Why sending Bonnie Tyler to Eurovision says we're not taking it seriously
- Charlotte Runcie
- 8 March 2013
Nobody’s going to vote for a country that looks like it doesn't care
The morning when we find out who is to represent the UK at Eurovision is like mini Christmas, a sparkly surprise waiting to be unwrapped when we wake up. But evidently, for the last two years, we’ve been on the ‘naughty’ list, being allocated once-great acts with tired songs that jar with the fresh, exuberant spirit of the contest. If we want to win the prize, we need to start picking music that people might actually want to listen to now.
Bonnie Tyler would have been a wonderful choice to represent the UK at Eurovision, if it was still 1984 and she was singing ‘Holding Out for a Hero’. Unfortunately, that’s not the case. It’s 2013, and she’s singing the kind of countrified soft rock B-side ballad that hasn’t seen the business end of the Top 40 since Natalie Imbruglia’s heyday.
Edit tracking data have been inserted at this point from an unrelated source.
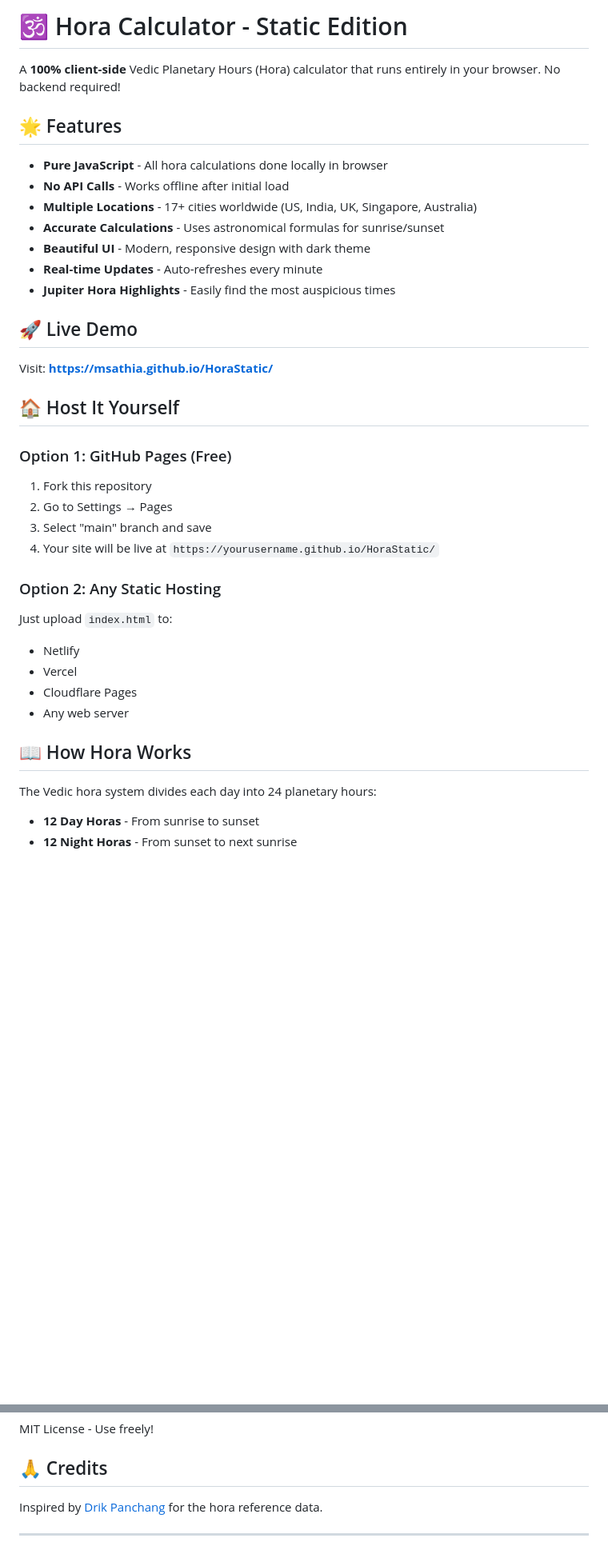
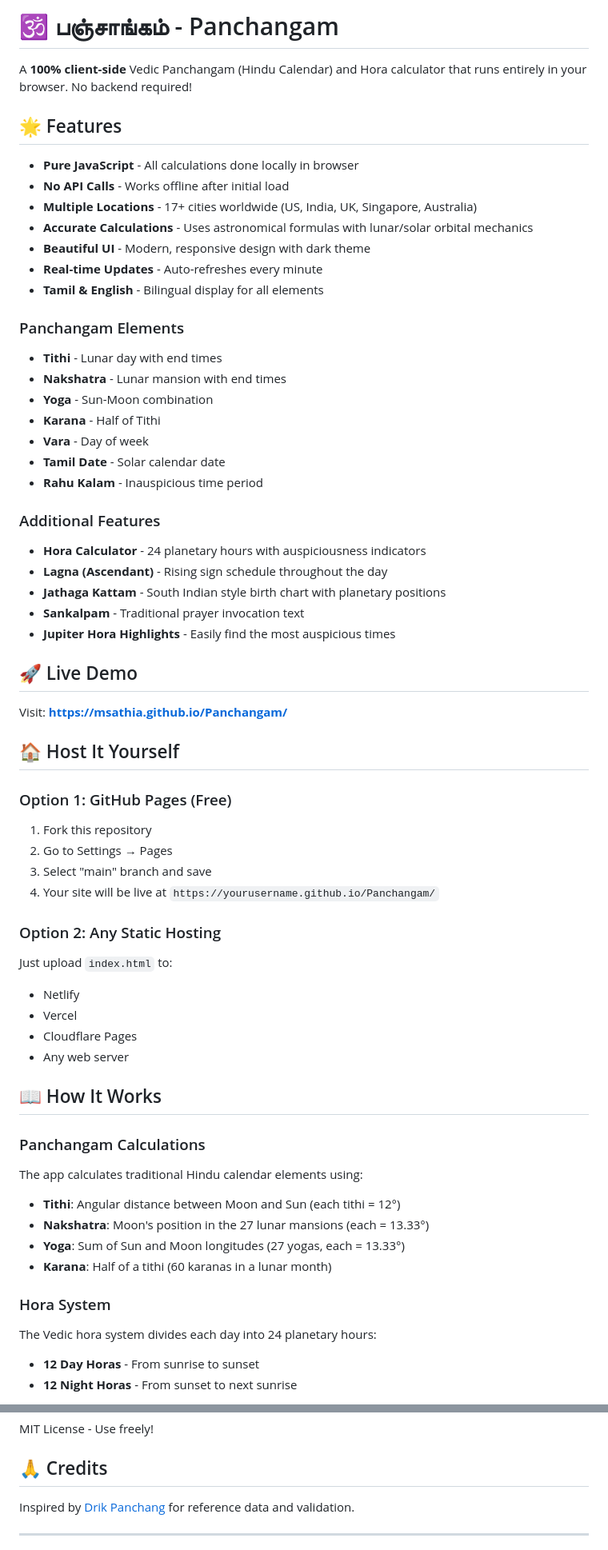
Before and after one commit to msathia/HoraStatic, a Markdown page: README.md, 2 parts joined by grey strips. Shown at 80% size. Rendered like a GitHub page; blank space fills up the shorter version.

Commit message:
Update README to reflect Panchangam features
- Rename from "Hora Calculator" to "Panchangam"
- Update GitHub Pages URL from HoraStatic to Panchangam
- Add documentation for all Panchangam elements (Tithi, Nakshatra, Yoga, etc.)
- Document Lagna, Jathaga Kattam, and Sankalpam features
- Add technical details about astronomical calculations

Made-with: Cursor

```diff
--- a/README.md
+++ b/README.md
@@ -1,20 +1,36 @@
-# 🕉️ Hora Calculator - Static Edition
+# 🕉️ பஞ்சாங்கம் - Panchangam
 
-A **100% client-side** Vedic Planetary Hours (Hora) calculator that runs entirely in your browser. No backend required!
+A **100% client-side** Vedic Panchangam (Hindu Calendar) and Hora calculator that runs entirely in your browser. No backend required!
 
 ## 🌟 Features
 
-- **Pure JavaScript** - All hora calculations done locally in browser
+- **Pure JavaScript** - All calculations done locally in browser
 - **No API Calls** - Works offline after initial load
 - **Multiple Locations** - 17+ cities worldwide (US, India, UK, Singapore, Australia)
-- **Accurate Calculations** - Uses astronomical formulas for sunrise/sunset
+- **Accurate Calculations** - Uses astronomical formulas with lunar/solar orbital mechanics
 - **Beautiful UI** - Modern, responsive design with dark theme
 - **Real-time Updates** - Auto-refreshes every minute
+- **Tamil & English** - Bilingual display for all elements
+
+### Panchangam Elements
+- **Tithi** - Lunar day with end times
+- **Nakshatra** - Lunar mansion with end times
+- **Yoga** - Sun-Moon combination
+- **Karana** - Half of Tithi
+- **Vara** - Day of week
+- **Tamil Date** - Solar calendar date
+- **Rahu Kalam** - Inauspicious time period
+
+### Additional Features
+- **Hora Calculator** - 24 planetary hours with auspiciousness indicators
+- **Lagna (Ascendant)** - Rising sign schedule throughout the day
+- **Jathaga Kattam** - South Indian style birth chart with planetary positions
+- **Sankalpam** - Traditional prayer invocation text
 - **Jupiter Hora Highlights** - Easily find the most auspicious times
 
 ## 🚀 Live Demo
 
-Visit: **https://msathia.github.io/HoraStatic/**
+Visit: **https://msathia.github.io/Panchangam/**
 
 ## 🏠 Host It Yourself
 
@@ -23,7 +39,7 @@ Visit: **https://msathia.github.io/HoraStatic/**
 1. Fork this repository
 2. Go to Settings → Pages
 3. Select "main" branch and save
-4. Your site will be live at `https://yourusername.github.io/HoraStatic/`
+4. Your site will be live at `https://yourusername.github.io/Panchangam/`
 
 ### Option 2: Any Static Hosting
 
@@ -33,7 +49,17 @@ Just upload `index.html` to:
 - Cloudflare Pages
 - Any web server
 
-## 📖 How Hora Works
+## 📖 How It Works
+
+### Panchangam Calculations
+
+The app calculates traditional Hindu calendar elements using:
+- **Tithi**: Angular distance between Moon and Sun (each tithi = 12°)
+- **Nakshatra**: Moon's position in the 27 lunar mansions (each = 13.33°)
+- **Yoga**: Sum of Sun and Moon longitudes (27 yogas, each = 13.33°)
+- **Karana**: Half of a tithi (60 karanas in a lunar month)
+
+### Hora System
 
 The Vedic hora system divides each day into 24 planetary hours:
 - **12 Day Horas** - From sunrise to sunset
@@ -122,7 +147,7 @@ MIT License - Use freely!
 
 ## 🙏 Credits
 
-Inspired by [Drik Panchang](https://www.drikpanchang.com/) for the hora reference data.
+Inspired by [Drik Panchang](https://www.drikpanchang.com/) for reference data and validation.
 
 ---
 
```
Also changed, not shown: other parts of README.md (+6 -7 lines).
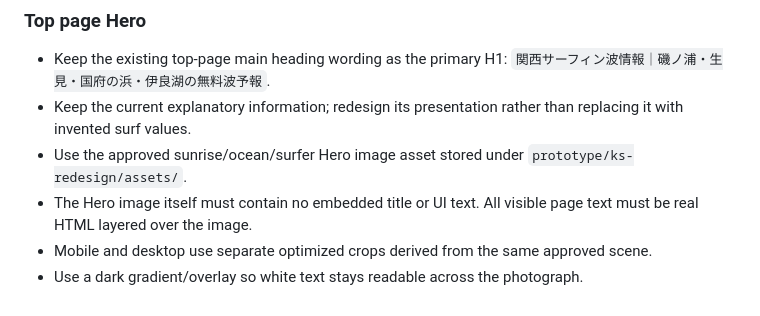
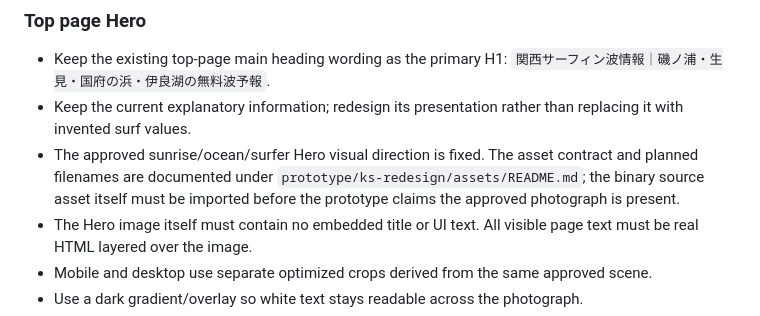
Before and after one commit to oosaka0123-sudo/kansai-surfer-ks, a Markdown page: PROJECT_SPEC.md, the part around the change. Rendered like a GitHub page.

Commit message:
docs: clarify approved Hero asset import state

```diff
--- a/PROJECT_SPEC.md
+++ b/PROJECT_SPEC.md
@@ -95,7 +95,7 @@ The target is: `読みやすいのに、圧倒的にかっこいい`.
 ### Top page Hero
 - Keep the existing top-page main heading wording as the primary H1: `関西サーフィン波情報｜磯ノ浦・生見・国府の浜・伊良湖の無料波予報`.
 - Keep the current explanatory information; redesign its presentation rather than replacing it with invented surf values.
-- Use the approved sunrise/ocean/surfer Hero image asset stored under `prototype/ks-redesign/assets/`.
+- The approved sunrise/ocean/surfer Hero visual direction is fixed. The asset contract and planned filenames are documented under `prototype/ks-redesign/assets/README.md`; the binary source asset itself must be imported before the prototype claims the approved photograph is present.
 - The Hero image itself must contain no embedded title or UI text. All visible page text must be real HTML layered over the image.
 - Mobile and desktop use separate optimized crops derived from the same approved scene.
 - Use a dark gradient/overlay so white text stays readable across the photograph.
```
I don’t much fancy our chances.
There’s a simple reason why the UK never wins Eurovision, and it’s this: there is no point sending Bonnie Tyler when the rest of Europe knows that we have Adele. It’s no use hiding her. Come out from behind the curtains, Adele. The game’s up.
Adele has sold so many copies of her album that the middle classes have started to use them as coasters. People buy Adele’s albums because they can’t remember a time before they bought them. They are a weekly household essential, like milk. If album sales were votes, Adele would crash Eurovision’s phone lines.
The people of Europe know this. And they know we have One Direction. We have Emeli Sande. They know that, in a pinch, we have Ellie Goulding. So why, they ask us, in a language we haven’t bothered to learn (the language of nil points), do we insist on sending someone whose music is 30 years out of date?
It’s so obvious that Britain has an internationally thriving music industry that when we don’t send our freshest and brightest to Eurovision, it looks like we’re not taking it seriously. It comes across as selfish. And nobody’s going to vote for a country that doesn’t look like it cares.
The problem’s got worse since it was decided that the best way to pick a winner was for a faceless BBC committee to meet under cover of darkness and then announce their decree to the nation one cold March morning. In other countries there are weeks of X Factor-style sing-offs, rounds of voting and live TV shows offering a choice of songs. In Britain, we just have a team of suits ringing through the Yellow Pages to see if anyone has a free afternoon.
We used to vote on our own Euro rep too, of course, and mostly we didn’t do a whole lot better back then. But that was because ‘Making Your Mind Up’, the UK’s Eurovision selection show, was on for one night only, with voting closing at the same time as the pubs. Most voters were looking at the contest through the fug of several Saturday night pints, and went for whatever seemed funniest or most ridiculous at the time.
And then, when the chosen act actually pitched up at Eurovision HQ weeks later, we realised - fully sober, the hilarity worn off - the full horror of what we’d done. It was like being forced to relive the most embarrassing moments of your last wild night out, while still in the clutches of its deadly hangover. Remember Daz Sampson? Scooch? Jemini? Yeah. I wish I didn’t.
You can see why Auntie Beeb decided she should take matters into her own hands. But, in picking Engelbert Humperdinck (who came a resounding second-from-last in 2012) and Bonnie Tyler, she’s gone completely the wrong way. You’ll hear lots of cries of ‘But Bonnie is popular in Europe!’ in the run up to the contest, and that’s partly true - but she’s mostly popular with audiences of a certain age in rural France, Germany and Spain. That’s a limited voter base, and not one that tends to turn out in huge numbers for Eurovision.
And anyway, the big Western European countries are outnumbered by those in Scandinavia and Eastern Europe. We should be looking at what might play well there, and with younger audiences who have their phone votes at the ready, if we really want to win. We should be looking at something that sounds like it might actually top the charts in 2013.
Eurovision is a celebration of the state of European music now, in all its varied, spangly, bass-pumping glory. We’re never going to capture its heart if we keep failing to engage with it, and then acting furious when we lose. No offence to Bonnie herself, but in terms of Britain’s Eurovision hopefuls, I’m still holding out for a hero.